The view from Second Home Peru, a Lima bed & breakfast in the arty Barranco neighborhood
– It also was wise to make reservations early at several restaurants, especially the really popular ones in Cusco like Cicciolina and Limo (I was particularly glad with Limo that I requested a table with a view in the room overlooking the stunning Plaza des Armes. One woman who tried to sneak one of these tables was immediately shooed back to the rear room, without the view…). But several restaurants – especially the more mediocre ones – didn’t require a reservation.
the lovely courtyard outside our room at the La Casa de Melgar, built in the 18th century in Arequipa (where we watched the U.S. Presidential Election.)
– I am very glad we did not rent a car. Peruvian drivers are very aggressive and the roads, especially in countryside like the Sacred Valley, weren’t the best. Hiring taxis and drivers was easy and pretty affordable.

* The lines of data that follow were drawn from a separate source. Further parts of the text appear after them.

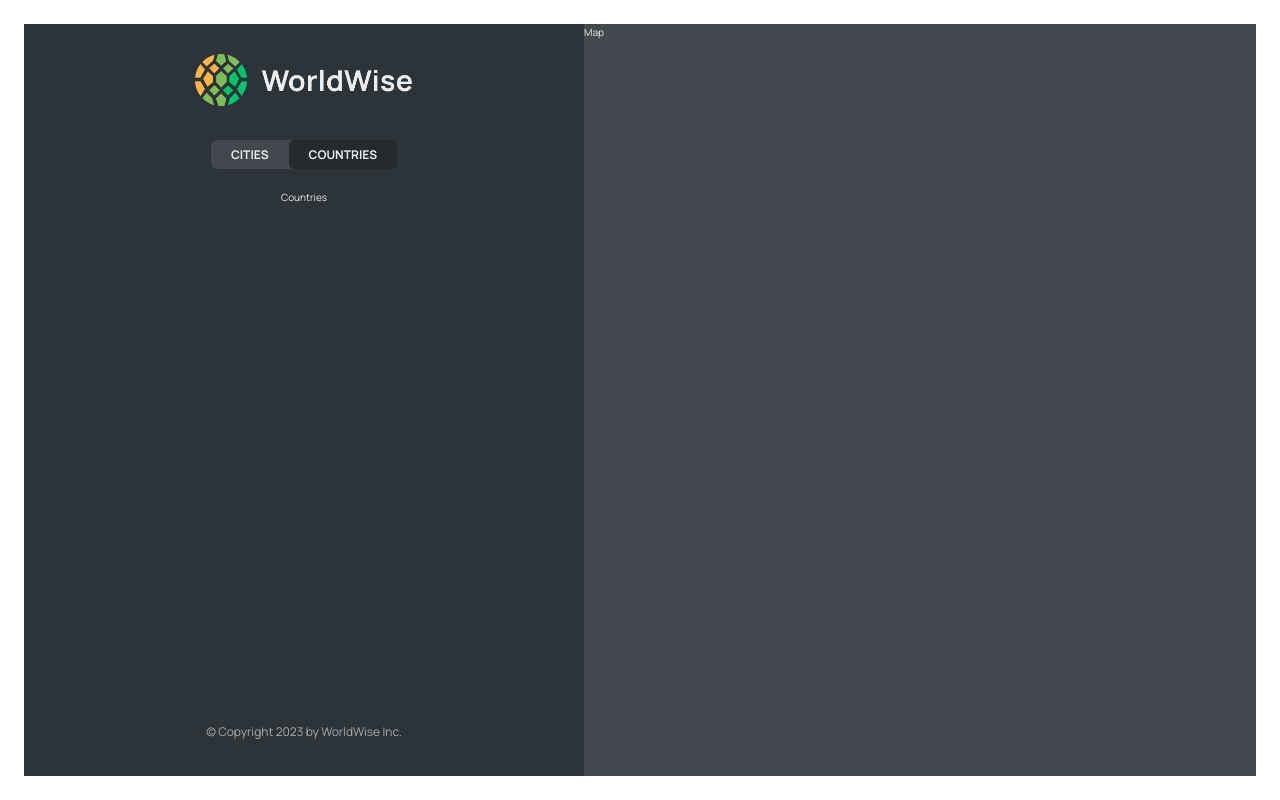
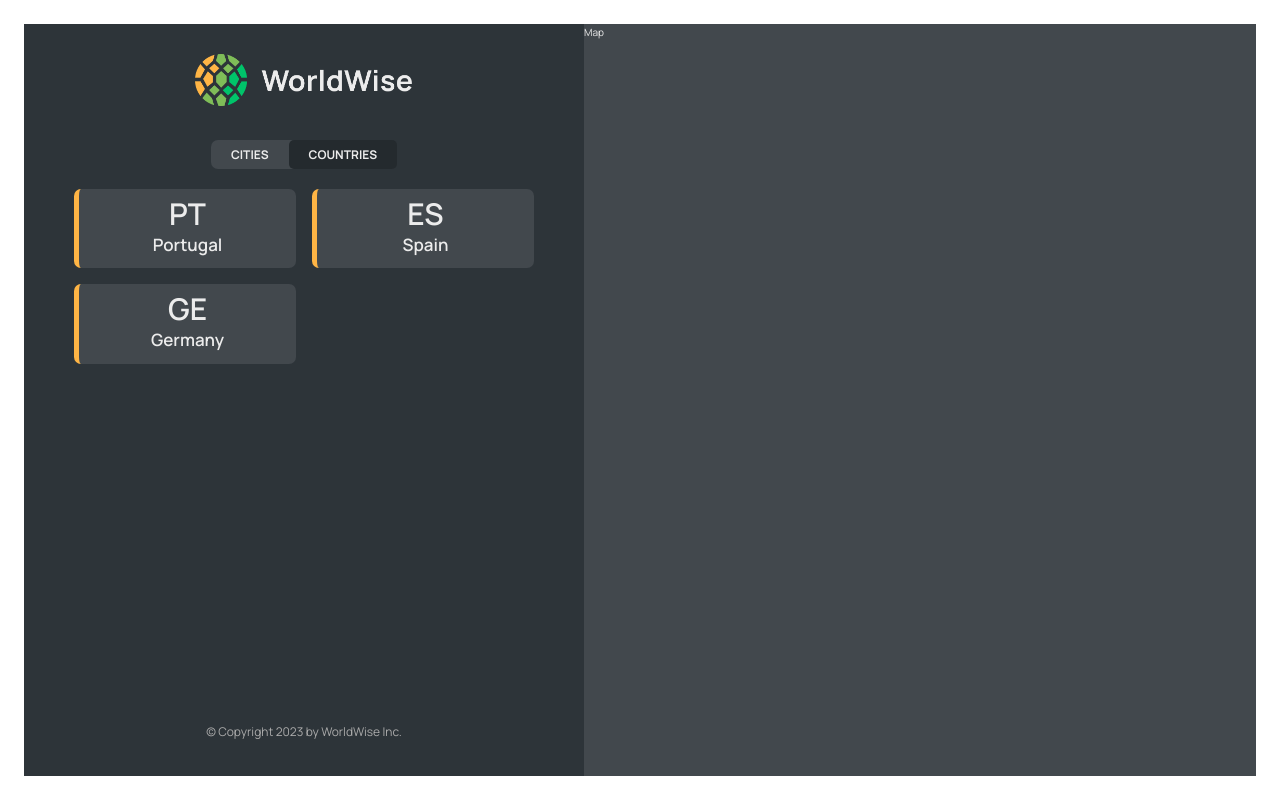
Before and after one commit to jeherold/jonas-worldwise, a React (Vite) app: page /app/countries in a window 1280 px wide. Built offline with nearby package versions, Linux system fonts and the light colour scheme; data requests are answered from the project's data file.

Commit message:
outlet comps cities and countries

```diff
--- a/data/cities.json
+++ b/data/cities.json
@@ -3,7 +3,7 @@
     {
       "cityName": "Lisbon",
       "country": "Portugal",
-      "emoji": "❤",
+      "emoji": "PT",
       "date": "2027-10-31T15:59:59.138Z",
       "notes": "My favorite city so far!",
       "position": {
@@ -15,7 +15,7 @@
     {
       "cityName": "Madrid",
       "country": "Spain",
-      "emoji": "❤",
+      "emoji": "ES",
       "date": "2027-07-15T08:22:53.976Z",
       "notes": "",
       "position": {
@@ -27,7 +27,7 @@
     {
       "cityName": "Berlin",
       "country": "Germany",
-      "emoji": "❤",
+      "emoji": "GE",
       "date": "2027-02-12T09:24:11.863Z",
       "notes": "Amazing 😃",
       "position": {
@@ -35,6 +35,30 @@
         "lng": 13.376933665713324
       },
       "id": 98443197
+    },
+    {
+      "cityName": "Braga",
+      "country": "Portugal",
+      "emoji": "PT",
+      "date": "2027-10-31T15:59:59.138Z",
+      "notes": "My favorite city so far!",
+      "position": {
+        "lat": 38.727881642324164,
+        "lng": -9.140900099907554
+      },
+      "id": 123499873
+    },
+    {
+      "cityName": "Barcelona",
+      "country": "Spain",
+      "emoji": "ES",
+      "date": "2027-07-15T08:22:53.976Z",
+      "notes": "",
+      "position": {
+        "lat": 40.46635901755316,
+        "lng": -3.7133789062500004
+      },
+      "id": 8730234
     }
   ]
 }
--- a/src/App.jsx
+++ b/src/App.jsx
@@ -1,4 +1,6 @@
 import { BrowserRouter, Routes, Route } from 'react-router-dom';
+import { useEffect, useState } from 'react';
+
 import Product from './pages/Product';
 import Pricing from './pages/Pricing';
 import HomePage from './pages/Homepage';
@@ -6,7 +8,7 @@
 import AppLayout from './pages/AppLayout';
 import Login from './pages/Login';
 import CityList from './components/CityList';
-import { useEffect, useState } from 'react';
+import CountryList from './components/CountryList';
 
 const BASE_URL = 'http://localhost:9000';
 
@@ -46,7 +48,10 @@
             path="cities"
             element={<CityList cities={cities} isLoading={isLoading} />}
           />
-          <Route path="countries" element={<p>Countries</p>} />
+          <Route
+            path="countries"
+            element={<CountryList cities={cities} isLoading={isLoading} />}
+          />
           <Route path="form" element={<p>Form</p>} />
         </Route>
         <Route path="*" element={<PageNotFound />} />
--- a/src/components/CountryItem.jsx
+++ b/src/components/CountryItem.jsx
@@ -1,10 +1,10 @@
-import styles from "./CountryItem.module.css";
+import styles from './CountryItem.module.css';
 
-function CountryItem({ country }) {
+function CountryItem({ city }) {
   return (
     <li className={styles.countryItem}>
-      <span>{country.emoji}</span>
-      <span>{country.country}</span>
+      <span>{city.emoji}</span>
+      <span>{city.country}</span>
     </li>
   );
 }
--- /dev/null
+++ b/src/components/CountryList.jsx
@@ -0,0 +1,30 @@
+import Spinner from './Spinner';
+import CountryItem from './CountryItem';
+import styles from './CountryList.module.css';
+import Message from './Message';
+
+function CountryList({ cities, isLoading }) {
+  console.log(cities);
+  if (isLoading) return <Spinner />;
+
+  if (!cities.length)
+    return (
+      <Message message="Add your first city by clicking on a city on the map" />
+    );
+
+  const countries = cities?.reduce((arr, city) => {
+    if (!arr.map((el) => el.country).includes(city.country))
+      return [...arr, { country: city.country, emoji: city.emoji }];
+    else return arr;
+  }, []);
+
+  return (
+    <ul className={styles.countryList}>
+      {countries.map((country) => (
+        <CountryItem city={country} key={country.id} />
+      ))}
+    </ul>
+  );
+}
+
+export default CountryList;
```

We even rode twice in a crazy contraption – sort of a rickshaw with a motorcycle underneath it called a mototaxi. Wow was that a noisy and bumpy and fun (and yes, probably dangerous) ride. (And cheap – cost 2 soles or about 75 cents to go a few miles)
– Although I was tempted to add one more stop to our itinerary – the Amazon or Puno/Lake Titicaca – five places in 14 days was plenty, as was three domestic flights (lima-to-Arequipa; Arequipa-to-Cusco; Cusco-to-lima). The flights were pretty pricey too (about $175 per). We could have maybe stayed one less day in Ollantaytambo (we stayed four days) – but it was nice to dig in a bit and the Apu Lodge there was where we felt the most at home of all the places we stayed. I also think we may have largely avoided altitude sickness by hanging out for several days in the lower-altitude Sacred Valley.

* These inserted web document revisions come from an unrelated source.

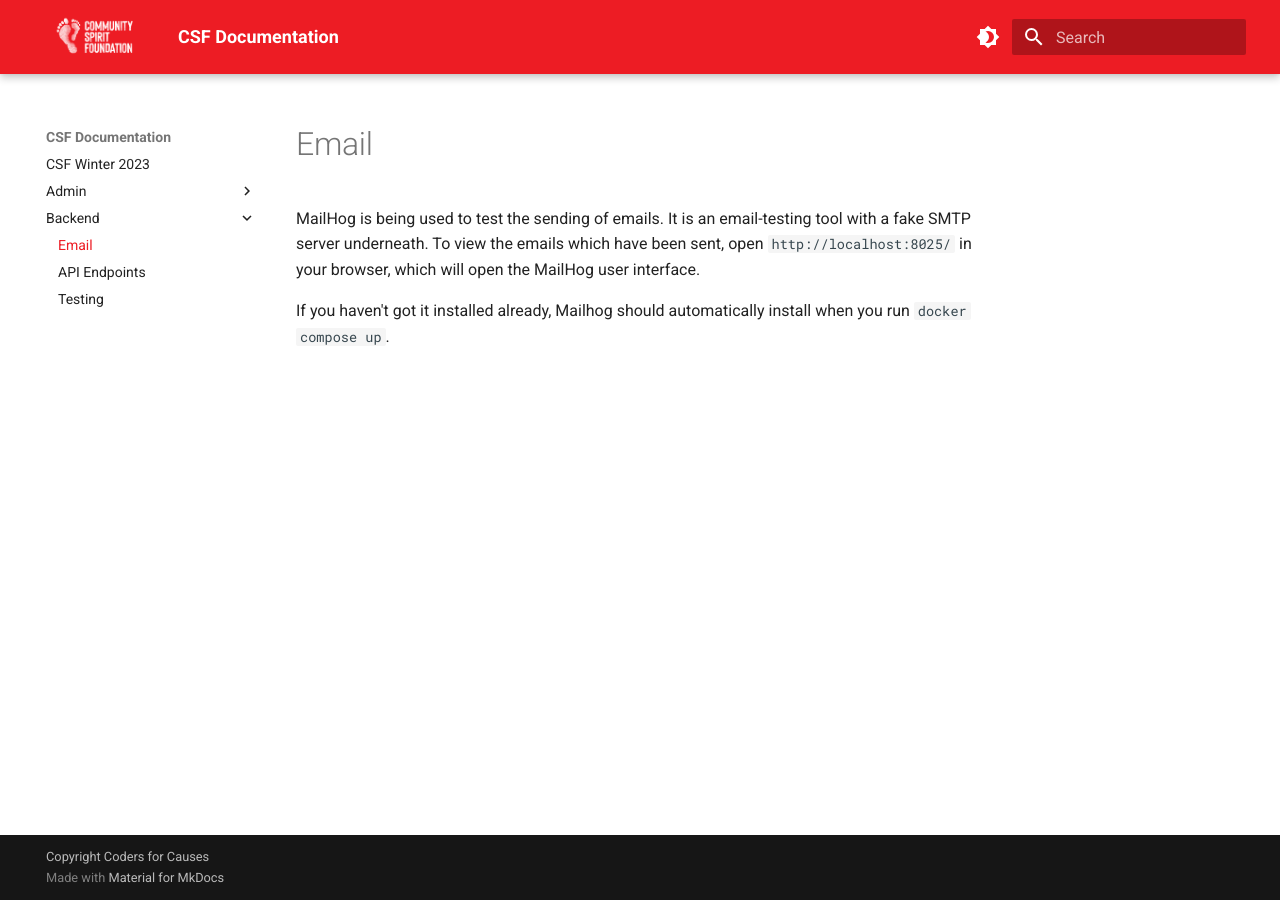
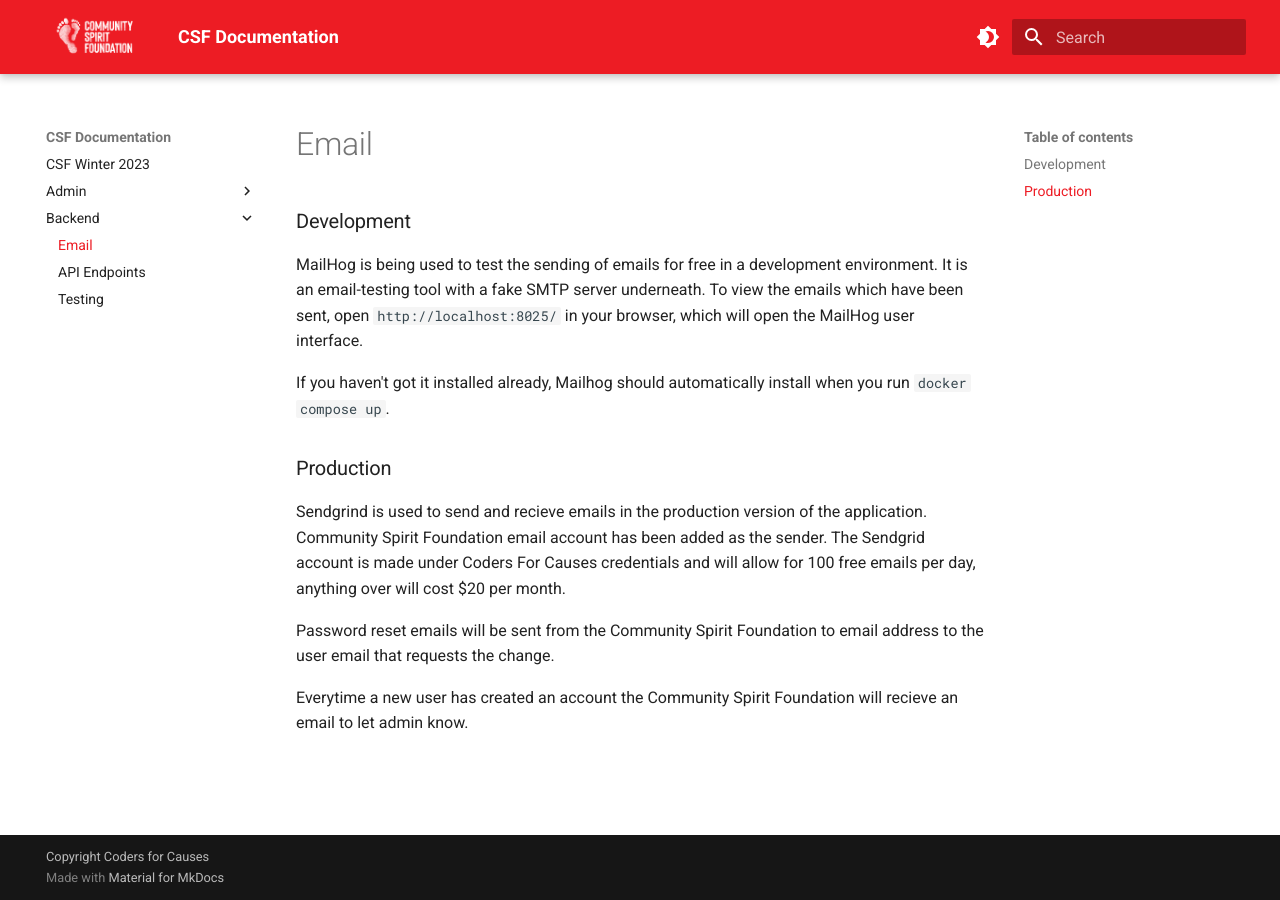
Before and after one commit to codersforcauses/csf, an MkDocs documentation site: the page built from documentation/docs/backend/email.md, in a window 1280 px wide. Built offline with MkDocs 1.6.1 and Material for MkDocs 9.7.7, drawn with Linux system fonts in a browser that asks for light colours.

Commit message:
update emails

```diff
--- a/documentation/docs/backend/email.md
+++ b/documentation/docs/backend/email.md
@@ -1,5 +1,15 @@
 # Email
 
-MailHog is being used to test the sending of emails. It is an email-testing tool with a fake SMTP server underneath. To view the emails which have been sent, open `http://localhost:8025/` in your browser, which will open the MailHog user interface.
+### Development
+
+MailHog is being used to test the sending of emails for free in a development environment. It is an email-testing tool with a fake SMTP server underneath. To view the emails which have been sent, open `http://localhost:8025/` in your browser, which will open the MailHog user interface.
 
 If you haven't got it installed already, Mailhog should automatically install when you run `docker compose up`.
+
+### Production
+
+Sendgrind is used to send and recieve emails in the production version of the application. Community Spirit Foundation email account has been added as the sender. The Sendgrid account is made under Coders For Causes credentials and will allow for 100 free emails per day, anything over will cost $20 per month.
+
+Password reset emails will be sent from the Community Spirit Foundation to email address to the user email that requests the change.
+
+Everytime a new user has created an account the Community Spirit Foundation will recieve an email to let admin know.
```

– I think D and I each had a little altitude sicknesses, with symptoms like a headache and stomach upset but nothing debilitating. I did buy some coca leaves right after we landed in cusco and started chewing them – and I also drank several cups of coca tea and later Manzilla tea (chamomile). Who knows if these helped but maybe?
– Skip a meal or two. We aren’t used to eating big meals every night let alone for lunch and dinner – so after a few days we learned to either skip a meal or share an entree at dinner. One night, after a large lunch with a Peruvian friend, we just had a plain roll for dinner. And that was just fine. Overall the food was excellent and varied – both the casual cafe/traditional Peruvian stuff and the fancier “novoandina” fusion fare. Although I appreciated the inventiveness of the fusion food, I often preferred the simpler traditional Peruvian food (and my digestive system did too.) Favorite Peruvian food – Chicarrones (deep-fried but not battered pork chunks), aji de gallina (shredded chicken in a creamy orange sauce that we’re told was spicy walnut sauce but I never saw walnuts and some was spicier than others) and Chupe de camarones – buttery, bisque with seafood. I was less impressed with the tacu tacu (panfried rice and beans). big-kerneled, starchy Andean corn, and rocoto rellena (stuffed red peppers). Cuy (guinea pig) isn’t bad if well-disguised. Ditto alpaca. Lomo Saltado – an asian-tasting beef stir fry – is the grilled cheese of Peru (i.e. a pretty safe selection). Causa (mashed potatoes sculpted around seafood or chicken or vegetables) was a bit rich for my tastes…As far as drinks, Chica morada – a deep purple drink made of corn – was a mixed bag. I liked the less sweeter versions I tried. For beer, I preferred Cusquenia. And we had excellent Pisco Sours everywhere. I never did try Inka Cola – couldn’t get past the color (urine-yellow) or the description that it tastes like bubble gum. (I did buy some Inka cola t-shirts as gifts though.)
Dinner at the famous Astrid y Gaston in Lima